  • "Democrats have negotiated in good faith and we have offered to meet our Republican counterparts in the middle, but the White House has refused to make any significant compromise."
  • "Republicans may call their proposal 'skinny,' but it would be more appropriate to call it 'emaciated.' Their proposal appears to be completely inadequate and, by every measure, fails to meet the needs of the American people."
  • "We should strive for, and hope we can achieve, another comprehensive, bipartisan bill that meets the moment facing our nation."

Go deeper

Cuomo says New York City will close indoor dining next week

New York City will close indoor dining on Monday in an effort to curb the spread of the coronavirus, Gov. Andrew Cuomo said Friday.

Why it matters: Hospitalizations have continued to increase in New York City, a metric that Cuomo said the state would watch to determine whether tighter restrictions would be necessary. Takeout, delivery and outdoor dining will be allowed to continue.

Meadows hints FDA chief's job is in jeopardy over coronavirus vaccine

Hahn at a Senate hearing Sept. 23. Photo: Alex Edelman-Pool/Getty Images

White House chief of staff Mark Meadows hinted to Food and Drug Administration commissioner Stephen Hahn on a phone call Friday that his job security might be in jeopardy as he pushed the FDA chief to approve Pfizer's coronavirus vaccine by the end of the day, according to two sources familiar with the call.

Why it matters: It's one more example of the White House putting political pressure on the FDA to expedite its green light on a coronavirus vaccine.

Dec 12, 2020 - Health

CDC: Public schools need about $22 billion to safely reopen doors

Illustration: Rebecca Zisser / Axios

Public schools would have to spend between $55 and $442 per student on average to implement COVID-19 safety precautions for in-person classes, the Centers for Disease Control and Prevention calculated on Friday.

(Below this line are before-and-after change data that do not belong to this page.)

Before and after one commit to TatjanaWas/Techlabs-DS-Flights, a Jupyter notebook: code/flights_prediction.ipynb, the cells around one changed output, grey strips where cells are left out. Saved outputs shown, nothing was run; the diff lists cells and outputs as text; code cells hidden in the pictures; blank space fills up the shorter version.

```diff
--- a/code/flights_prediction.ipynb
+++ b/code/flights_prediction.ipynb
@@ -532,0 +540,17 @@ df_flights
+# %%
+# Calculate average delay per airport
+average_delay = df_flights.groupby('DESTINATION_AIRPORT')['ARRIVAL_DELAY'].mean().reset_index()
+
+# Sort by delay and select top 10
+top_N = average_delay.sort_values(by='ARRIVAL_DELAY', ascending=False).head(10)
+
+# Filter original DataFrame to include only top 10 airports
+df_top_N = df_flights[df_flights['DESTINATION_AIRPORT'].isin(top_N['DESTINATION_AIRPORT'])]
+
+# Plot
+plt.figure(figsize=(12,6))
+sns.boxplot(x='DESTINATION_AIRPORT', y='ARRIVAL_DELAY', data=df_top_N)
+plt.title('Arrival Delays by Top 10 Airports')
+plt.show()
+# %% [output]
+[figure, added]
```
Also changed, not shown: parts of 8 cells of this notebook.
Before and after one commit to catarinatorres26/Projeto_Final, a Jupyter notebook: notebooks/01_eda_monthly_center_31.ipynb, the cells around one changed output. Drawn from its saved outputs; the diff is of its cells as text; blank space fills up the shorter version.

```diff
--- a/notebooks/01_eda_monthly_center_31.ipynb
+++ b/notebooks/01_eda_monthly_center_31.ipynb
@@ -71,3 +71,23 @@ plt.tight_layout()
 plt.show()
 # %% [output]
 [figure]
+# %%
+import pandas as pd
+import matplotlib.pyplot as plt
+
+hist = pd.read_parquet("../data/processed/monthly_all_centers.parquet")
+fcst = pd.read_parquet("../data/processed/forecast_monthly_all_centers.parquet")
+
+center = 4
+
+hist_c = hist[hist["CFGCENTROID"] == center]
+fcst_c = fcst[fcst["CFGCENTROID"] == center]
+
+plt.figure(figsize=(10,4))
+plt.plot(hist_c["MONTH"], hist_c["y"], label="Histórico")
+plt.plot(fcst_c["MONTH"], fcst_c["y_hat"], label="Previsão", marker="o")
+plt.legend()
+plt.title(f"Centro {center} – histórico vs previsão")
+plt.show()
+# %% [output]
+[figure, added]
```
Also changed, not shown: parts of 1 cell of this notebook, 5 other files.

Why it matters: Schools have already spent millions to re-open and close — hitting many districts with pandemic-strained budgets particularly hard.